During the 2008 Republican Primary, my mother cast her lot by absentee ballot. She believed the hype that it was a good way to avoid the possible long lines at the precinct on election day.
And then it happened! A week before the actual day of the primary, the candidate for whom she had already voted dropped out of the race. “I wasted my vote,” my mother said. This is one of the problems with early voting.
Hopefully, you can see where I am going with this. Those who support Hillary never see themselves voting for Trump and vice versa.
In short, voters have had more than a year to inform themselves about the candidates, and surely have already made up their minds.
But a glaring major defect with early voting is rarely discussed. For example, what if a Hillary Clinton supporter, days before the election, finds out that Hillary lied about the illegal server in her basement? What if it is revealed that she peddled her influence as Secretary of State or actually had people murdered who were in her way?
What if we found out Donald Trump was a Martian or that he liked to run around in his backyard at midnight wearing a toga howling at the moon?
If you didn’t see the problem before, hopefully, you are getting it now. If the reopening of the investigation into Clinton’s email server bears fruit of pay for play or compromised national security and you’ve already voted for her can you change your vote? Can you retrieve your ballot?
That mentioned above is just one problem.
Another issue which most have not considered with early voting is the fact that it is has brought more money into the cost of political campaigns; something most American’s lament. More money means more control of the candidates by special interest groups.
Most political candidates and campaigns spend the bulk of their money in the last few days before election day on direct mail, advertising, phone banking, and get-out-the-vote efforts. With early voting, such expenses will stretch over a much longer period, resulting in more expensive campaigns.
But back to the question at hand. If you already voted and recent developments force you to conclude that the candidate for whom you’ve voted is not fit to be the Commander and Chief, is there anything you can do about it?
Fox News Reporter Trace Gallagher reported that a few states allow you to change your vote after the fact. Mr. Gallagher’s report is posted below.
It must be noted that there are some who dispute the report as containing some error. If you already voted and wanted to change your vote, you will need to contact your local supervisor of elections to see if there is a process in place.
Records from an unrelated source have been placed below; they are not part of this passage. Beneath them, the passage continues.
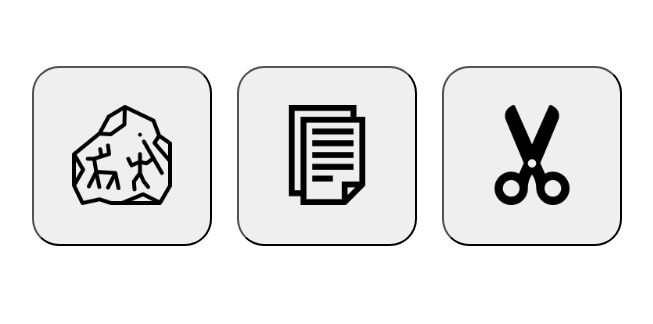
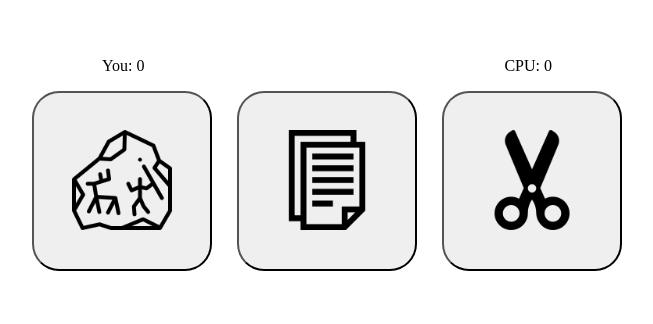
Before and after one commit to McStanley/rock-paper-scissors, a plain HTML site: page index.html in a window 1280 px wide. Shown: the part 219-543 px from the top of the page, without its empty margins (313-966 px from the left). Drawn offline with Linux system fonts and the light colour scheme.

Commit message:
Display running score

```diff
--- a/index.html
+++ b/index.html
@@ -9,6 +9,10 @@
     </head>
 
     <body>
+        <div class="score">
+            <p id="score-player"></p>
+            <p id="score-computer"></p>
+        </div>
         <div class="buttons">
             <button id="button-rock" class="btn">
                 <img src="images/rock.png" class="btn-img" alt="Rock">
--- a/script.js
+++ b/script.js
@@ -50,17 +50,26 @@ function playRound(event) {
             break;
 
     }
+
+    scorePlayer.textContent = `You: ${playerScore}`;
+    scoreComputer.textContent = `CPU: ${computerScore}`;
 }
 
 function initGame() {
     playerScore = 0;
     computerScore = 0;
 
+    scorePlayer.textContent = `You: ${playerScore}`;
+    scoreComputer.textContent = `CPU: ${computerScore}`;
+    resultText.textContent = '';
+
     buttons.forEach(button => {
         button.addEventListener('click', playRound);
     });
 }
 
+const scorePlayer = document.querySelector('#score-player');
+const scoreComputer = document.querySelector('#score-computer');
 const buttons = document.querySelectorAll('.btn');
 const resultText = document.querySelector('#result-text');
 
--- a/style.css
+++ b/style.css
@@ -7,6 +7,13 @@ body {
     display: flex;
     flex-direction: column;
     justify-content: center;
+    align-items: center;
+}
+
+.score {
+    width: 450px;
+    display: flex;
+    justify-content: space-between;
     align-items: center;
 }
 
```
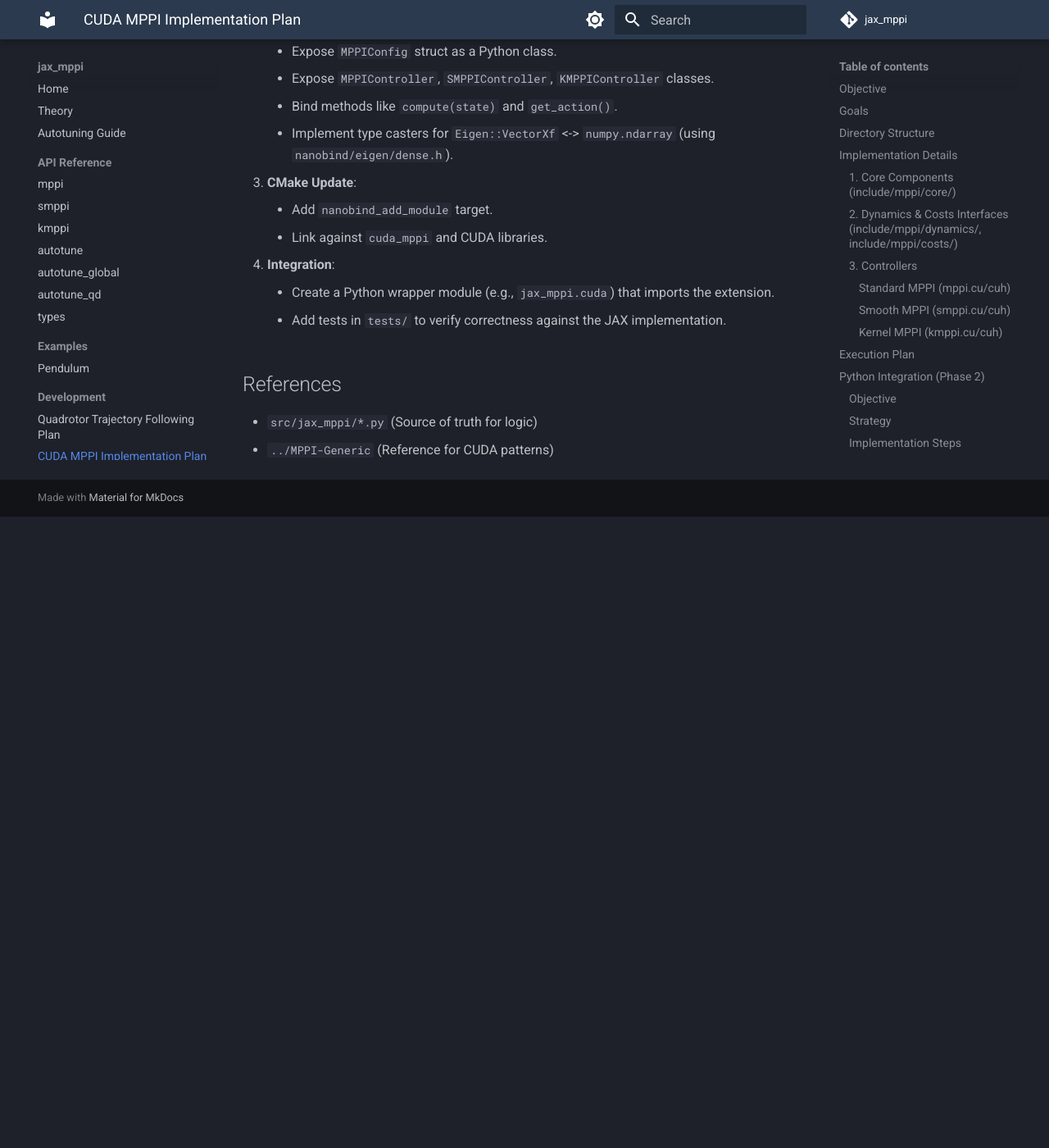
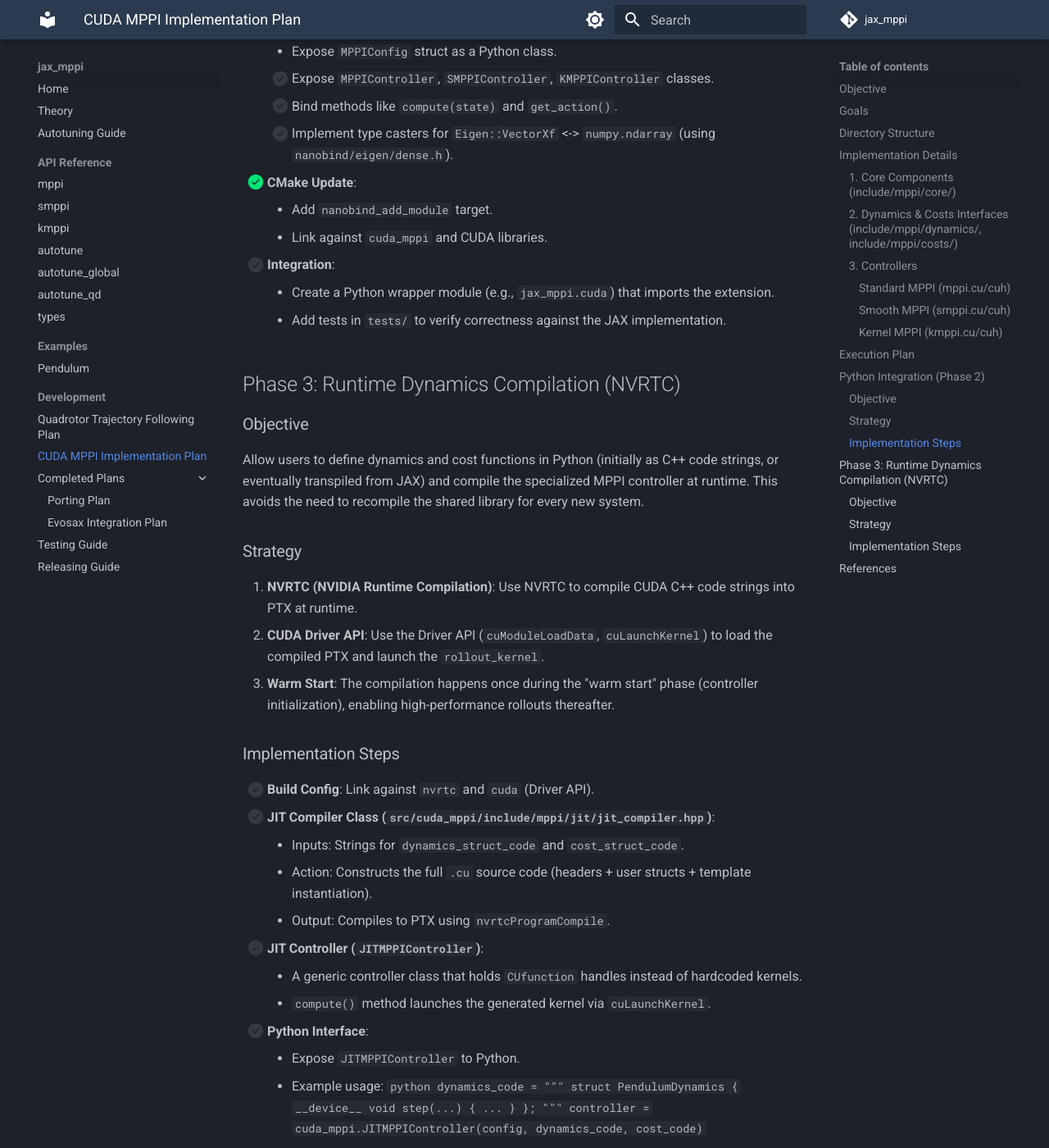
Before and after one commit to riccardo-enr/jax_mppi, an MkDocs documentation site: the page built from docs/plan/cuda_mppi_implementation.md, in a window 1280 px wide and 1400 px high, scrolled down 3707 px. Shown: the whole window at 82% size. Built offline with MkDocs 1.6.1 and Material for MkDocs 9.7.7, drawn with Linux system fonts in a browser that asks for light colours; comment, search, counter and statistics services are not loaded; before the commit the page ends 4337 px from its top, so only the background shows below that; some of the changed text lies outside the part shown.

Commit message:
docs: add progress checklists to CUDA MPPI plan phases 2 and 3

````diff
--- a/docs/plan/cuda_mppi_implementation.md
+++ b/docs/plan/cuda_mppi_implementation.md
@@ -105,22 +105,57 @@
     -   **Advanced (Zero-Copy)**: Accept `DLPack` capsules (from `jax.Array` or `torch.Tensor`) to pass GPU pointers directly to the C++ controllers, avoiding CPU-GPU transfers.
 
 ### Implementation Steps
-1.  **Project Config**:
+1.  [x] **Project Config**:
     -   Update `pyproject.toml` to support C++ extensions (e.g., using `scikit-build-core`).
     -   Add dependencies: `nanobind`, `scikit-build-core`.
-2.  **Bindings Code**:
+2.  [x] **Bindings Code**:
     -   Create `src/cuda_mppi/bindings/bindings.cpp`.
     -   Expose `MPPIConfig` struct as a Python class.
-    -   Expose `MPPIController`, `SMPPIController`, `KMPPIController` classes.
-    -   Bind methods like `compute(state)` and `get_action()`.
-    -   Implement type casters for `Eigen::VectorXf` <-> `numpy.ndarray` (using `nanobind/eigen/dense.h`).
-3.  **CMake Update**:
+    -   [ ] Expose `MPPIController`, `SMPPIController`, `KMPPIController` classes.
+    -   [ ] Bind methods like `compute(state)` and `get_action()`.
+    -   [ ] Implement type casters for `Eigen::VectorXf` <-> `numpy.ndarray` (using `nanobind/eigen/dense.h`).
+3.  [x] **CMake Update**:
     -   Add `nanobind_add_module` target.
     -   Link against `cuda_mppi` and CUDA libraries.
-4.  **Integration**:
+4.  [ ] **Integration**:
     -   Create a Python wrapper module (e.g., `jax_mppi.cuda`) that imports the extension.
     -   Add tests in `tests/` to verify correctness against the JAX implementation.
+
+## Phase 3: Runtime Dynamics Compilation (NVRTC)
+
+### Objective
+Allow users to define dynamics and cost functions in Python (initially as C++ code strings, or eventually transpiled from JAX) and compile the specialized MPPI controller at runtime. This avoids the need to recompile the shared library for every new system.
+
+### Strategy
+1.  **NVRTC (NVIDIA Runtime Compilation)**: Use NVRTC to compile CUDA C++ code strings into PTX at runtime.
+2.  **CUDA Driver API**: Use the Driver API (`cuModuleLoadData`, `cuLaunchKernel`) to load the compiled PTX and launch the `rollout_kernel`.
+3.  **Warm Start**: The compilation happens once during the "warm start" phase (controller initialization), enabling high-performance rollouts thereafter.
+
+### Implementation Steps
+1.  [ ] **Build Config**: Link against `nvrtc` and `cuda` (Driver API).
+2.  [ ] **JIT Compiler Class (`src/cuda_mppi/include/mppi/jit/jit_compiler.hpp`)**:
+    -   Inputs: Strings for `dynamics_struct_code` and `cost_struct_code`.
+    -   Action: Constructs the full `.cu` source code (headers + user structs + template instantiation).
+    -   Output: Compiles to PTX using `nvrtcProgramCompile`.
+3.  [ ] **JIT Controller (`JITMPPIController`)**:
+    -   A generic controller class that holds `CUfunction` handles instead of hardcoded kernels.
+    -   `compute()` method launches the generated kernel via `cuLaunchKernel`.
+4.  [ ] **Python Interface**:
+    -   Expose `JITMPPIController` to Python.
+    -   Example usage:
+        ```python
+        dynamics_code = """
+        struct PendulumDynamics {
+            __device__ void step(...) { ... }
+        };
+        """
+        controller = cuda_mppi.JITMPPIController(config, dynamics_code, cost_code)
+        ```
+5.  [ ] **Verification**:
+    -   Implement `examples/cuda_pendulum_jit.py`.
+    -   Verify that the JIT-compiled pendulum controller matches the JAX baseline.
 
 ## References
 -   `src/jax_mppi/*.py` (Source of truth for logic)
 -   `../MPPI-Generic` (Reference for CUDA patterns)
+-   NVRTC Documentation
````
On the other hand, I believe the best way to handle the election, especially for those who cannot make it to the poles on a specific day, is to change from a single day of voting to a two-day event — Friday and Saturday.
What say you?